Pepsi, take note.
It’s not often you’ll walk into a bar ready to have your views challenged by a total stranger.
But in a new Heineken advertisement called “Worlds Apart,” three pairs of people with fundamentally different views on feminism, climate change, and transgender people actually sit down, have a drink, and talk it out.
The ad begins with both people in the pairs sharing their social views—one woman thinks that feminism hasn’t gone far enough, while her counterpart says he shares views of the “new right” and thinks feminism is “man-hating.” One man thinks climate change is fake, while another thinks we’re not doing enough to stop it. A third woman, who openly identifies as transgender, advocates for trans people to have their own voices, while her challenger doesn’t understand what it means to be trans at all.
Yet, when each of the pairs are introduced to complete simple tasks—build two stools and a bar during which they discuss words they feel represents themselves, individually and together—neither person knows that the other fundamentally opposes their beliefs or existence. However, they get the job done, putting together the furniture, then listening to each other describe their lives.
The ad comes to a head when it’s revealed that this person who the other has been chatting with holds completely different beliefs. And then, there is the choice: either stay and discuss their differences over a beer—or leave.
Compared to Pepsi’s tone-deaf advertisement featuring Kendall Jenner that co-opted the Black Lives Matter movement earlier this month, Heineken’s four-and-a-half-minute spot is a sigh of relief. Perhaps people really can bridge divides with a refreshing beverage.
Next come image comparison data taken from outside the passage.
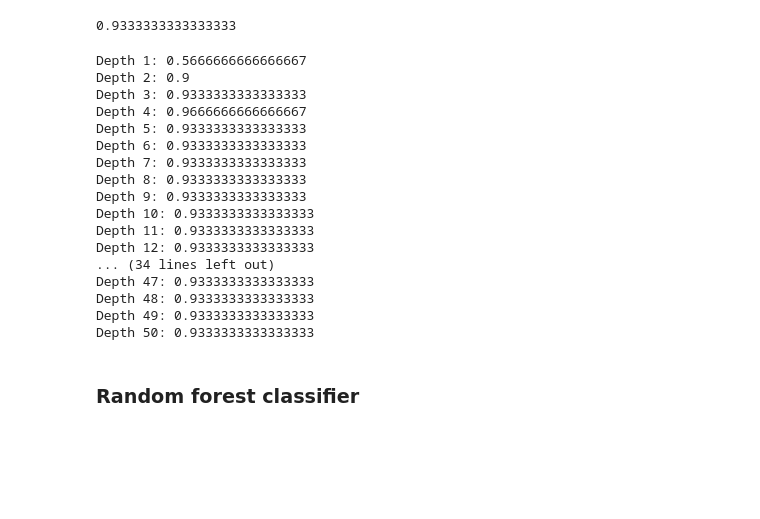
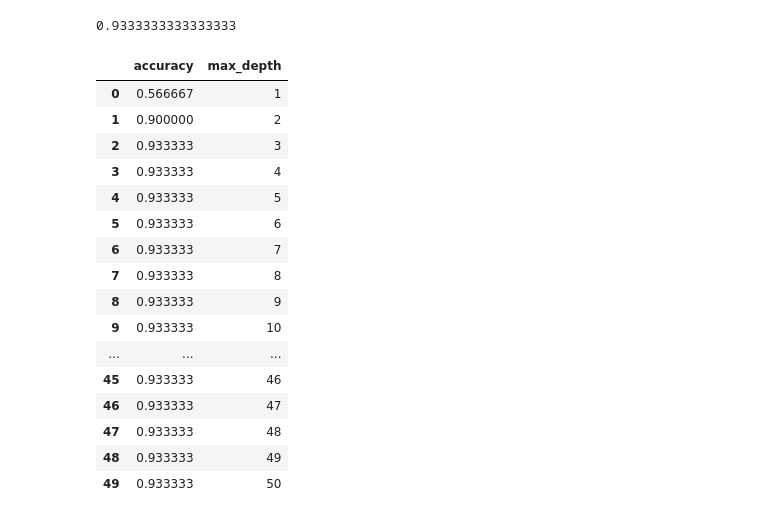
Before and after one commit to myadryshnikova/ML_practice, a Jupyter notebook: SUSU practice/knn/KNN and Decision Trees.ipynb, the cells around one changed output. Saved outputs shown, nothing was run; the diff lists cells and outputs as text; code cells hidden in the pictures; blank space fills up the shorter version.

Commit message:
fix(decision trees): fix list logs to dataframe

```diff
--- a/SUSU practice/knn/KNN and Decision Trees.ipynb
+++ b/SUSU practice/knn/KNN and Decision Trees.ipynb
@@ -358,44 +358,35 @@ get_accuracy(y_preds=tree_classifier.predict(X_test), y_true=y_test)
 # %%
 accuracy_list = []
 max_depth_list = [i for i in range(1, 51)]
 
 results = {'accuracy': [],
            'max_depth': []}
 
 for max_depth in max_depth_list:
     results['max_depth'].append(max_depth)
 
     tree_classifier = DecisionTreeClassifier(max_depth=max_depth)
-    random_forest_clf.fit(X_train, y_train)
-    results['accuracy'].append(get_accuracy(random_forest_clf.predict(X_test), y_test))
+    tree_classifier.fit(X_train, y_train)
+    results['accuracy'].append(get_accuracy(tree_classifier.predict(X_test), y_test))
 
 table_with_results = pd.DataFrame(data=results)
 
 table_with_results
-
-
-
-for max_depth in range(1, 51):
-    tree_classifier = DecisionTreeClassifier(max_depth=max_depth)
-    tree_classifier.fit(X_train, y_train)
-    print(f'Depth {max_depth}: {get_accuracy(tree_classifier.predict(X_test), y_test)}')
 # %% [output]
-Depth 1: 0.5666666666666667
-Depth 2: 0.9
-Depth 3: 0.9333333333333333
-Depth 4: 0.9666666666666667
-Depth 5: 0.9333333333333333
-Depth 6: 0.9333333333333333
-Depth 7: 0.9333333333333333
-Depth 8: 0.9333333333333333
-Depth 9: 0.9333333333333333
-Depth 10: 0.9333333333333333
-Depth 11: 0.9333333333333333
-Depth 12: 0.9333333333333333
-... (34 lines left out)
-Depth 47: 0.9333333333333333
-Depth 48: 0.9333333333333333
-Depth 49: 0.9333333333333333
-Depth 50: 0.9333333333333333
+|  | accuracy | max_depth |
+| 0 | 0.566667 | 1 |
+| 1 | 0.900000 | 2 |
+| 2 | 0.933333 | 3 |
+| 3 | 0.933333 | 4 |
+| 4 | 0.933333 | 5 |
+| 5 | 0.933333 | 6 |
+| 6 | 0.933333 | 7 |
+| 7 | 0.933333 | 8 |
+| 8 | 0.933333 | 9 |
+| 9 | 0.933333 | 10 |
+| ... | ... | ... |
+| 45 | 0.933333 | 46 |
+| 46 | 0.933333 | 47 |
+| 47 | 0.933333 | 48 |
+| 48 | 0.933333 | 49 |
+| 49 | 0.933333 | 50 |
-# %% [markdown]
-### Random forest classifier
```
Also changed, not shown: parts of 16 cells of this notebook.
Watch the full ad below:
Samantha Grasso is a former IRL staff writer for the Daily Dot with a reporting emphasis on immigration. Her work has appeared on Los Angeles Magazine, Death And Taxes, Revelist, Texts From Last Night, Austin Monthly, and she has previously contributed to Texas Monthly.